Skin Needling Lesson 2: Risks and Sterilization

Risks

No aggressive skin resurfacing technique is without risk and drawbacks. Needling is somewhat painful, and there is often some pinpoint bleeding. Bleeding should be minor but can be disconcerting for some people who don’t like the sight of blood and is not appropriate for people who take anticoagulants or blood thinners. People who have herpes may experience a bad flare up and spread the condition. If you have any history of keloid scarring, needling should not be used under any circumstances. Needling should not be done on skin with active acne, skin cancer, or other skin infections. If you are undergoing chemo or radiation therapy, do not attempt skin needling.

The most serious risk of skin needling is infection, and this is more likely if you perform the process at home. When done properly, the infection risk is lower with needling that with other procedures that destroy the epidermis, but it is still a very real complication that can arise. The risk increases when you reuse needling tools, because they are difficult to completely sterilize without damaging the needles.

Other complications associated with skin needling at home can arise from performing the process incorrectly. Some needle roller sellers do not have your best interest at heart and will instruct you to treat the skin much more frequently that required in order to sell more rollers. Rolling too often will prevent the skin matrix from properly regenerating and can end up making the skin look worse. Different techniques are required for different types of skin damage. Dense needling is often needed to improve stretch marks and raised, hardened scars, but will make wrinkles and pitted scars worse.

There is also a chance that the needle length is too long for the skin that you are treating. Needling too deep has an increased risk of infection, can over damage the dermis, and even carries a small risk of nerve damage. Skin thickness varies greatly on different areas of the body and from individual to individual. Skin on the face and breasts is thinner than skin on the legs, buttocks, or abdomen. Men have thicker skin that women and will often need longer needles, more treatments, and greater pressure to get the same results. It’s difficult to tell exactly how thick your skin is and what the most effective needle length will be, so it might be necessary to order multiple rollers for patch tests.

You should perform a patch test before treating a large area like an entire field of stretch marks or your whole face. It is very rare, but some people’s skin will heal the tiny needle prick in the form of a scar. This is most likely to happen with needle abrasion, which dense needling with a single needle. Test similar skin to the target area, i.e. one small stretch mark or a tiny area of the scar. Wait one or two weeks for the skin to completely heal and evaluate the area for scar formation. It should look more or less the same as it did before after healing from the first treatment because the collagen formation process is just starting.

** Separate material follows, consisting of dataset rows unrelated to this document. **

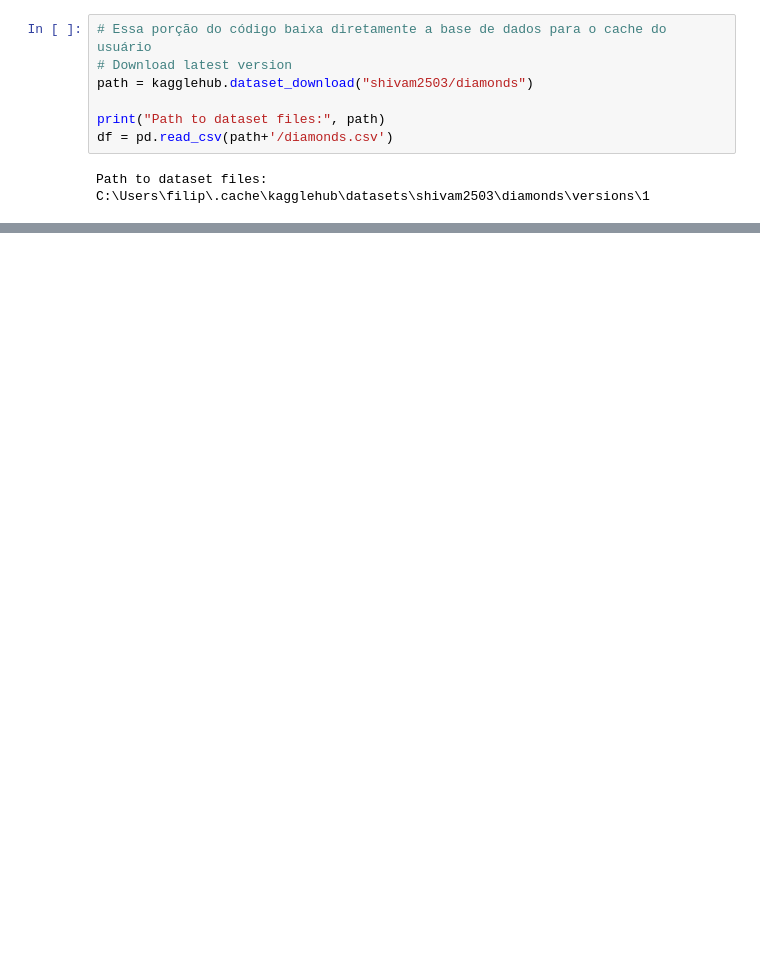
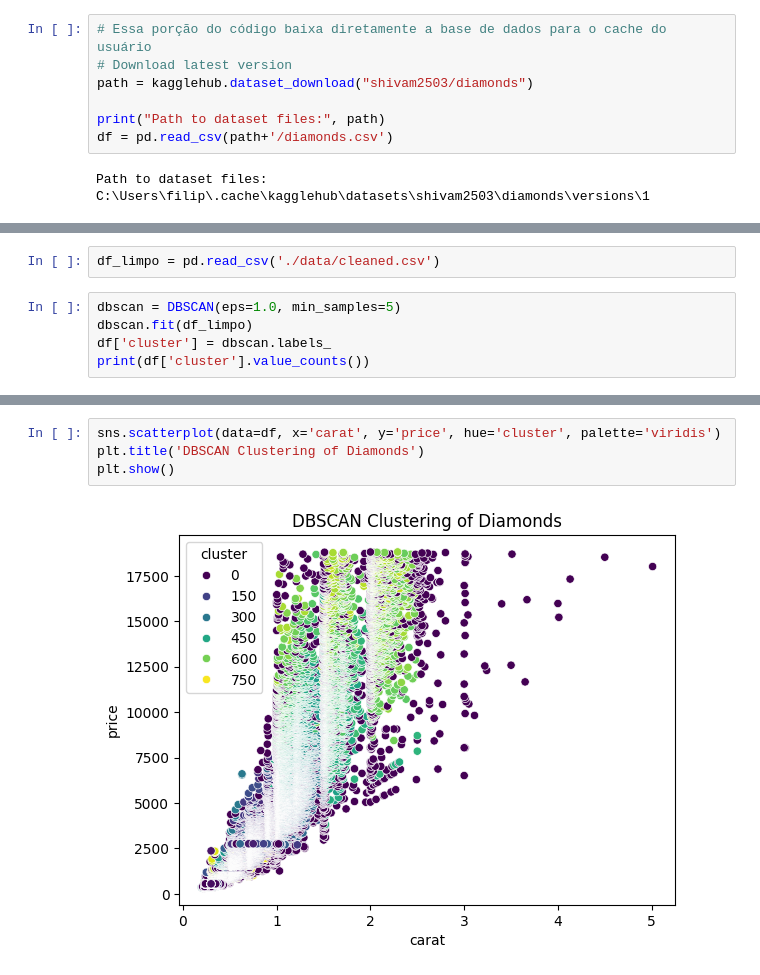
Before and after one commit to Turma1174/projetoML2, a Jupyter notebook: DBscan.ipynb, the cells around one changed output, grey strips where cells are left out. Drawn from its saved outputs; the diff is of its cells as text; blank space fills up the shorter version.

```diff
--- a/DBscan.ipynb
+++ b/DBscan.ipynb
@@ -94,0 +150,7 @@ Best eps: 1.4000000000000001, Silhouette Score: 0.7893738062505966
+# %%
+df_limpo = pd.read_csv('./data/cleaned.csv')
+# %%
+dbscan = DBSCAN(eps=1.0, min_samples=5)
+dbscan.fit(df_limpo)
+df['cluster'] = dbscan.labels_
+print(df['cluster'].value_counts())
@@ -94,0 +171,6 @@ Best eps: 1.4000000000000001, Silhouette Score: 0.7893738062505966
+# %%
+sns.scatterplot(data=df, x='carat', y='price', hue='cluster', palette='viridis')
+plt.title('DBSCAN Clustering of Diamonds')
+plt.show()
+# %% [output]
+[figure, added]
```
Also changed, not shown: parts of 17 cells of this notebook.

Sterilization Procedures

Consult the instructions included with your roller or single needle for exact precautions and cleaning directions. The sterilization for cosmetic needling is not as strict as what is needed for longer needle rollers.

In general, the recommendations are as follows. Shower or wash the skin that will be treated. Sterilize the work area, i.e. the table or counter, by wiping it down with antiseptic alcohol. Wipe down your hands and the skin that will be needled with alcohol and allow to air-dry before needling. After the treatment, rinse the skin with water only, air dry, and apply an occlusive ointment.

Sterilizing the roller after needling is extremely important if you intend to reuse it. If you are getting the treatment done professionally, the needling tools are only used one time and most will say on the label that they are approved for a single use only. If you can afford to purchase a new roller for every treatment, that is ideal, but most people doing this at home sterilize and reuse the rollers until they are too blunt to be effective. Do not use boiling water, fire, or an autoclave as this can blunt the needles and cause them to detach from the roller. To clean your roller, wash in hot (not boiling) water and dish soap, without touching the needles or using a cloth or sponge, then soak it in disinfecting alcohol for at least 20 minutes. Take great care not to bend the needles, but they can rest on the bottom of a glass container if they are placed in gently. The alcohol should completely cover the needles and be discarded after use. Air dry completely and put pack into original container. Do not wash the container with a sponge, but you can rinse it with hot water or alcohol. This will not sterilize your roller completely like it was when it first arrived, but if done properly, it will minimize the risk of infection.

Next Lesson: Needling Techniques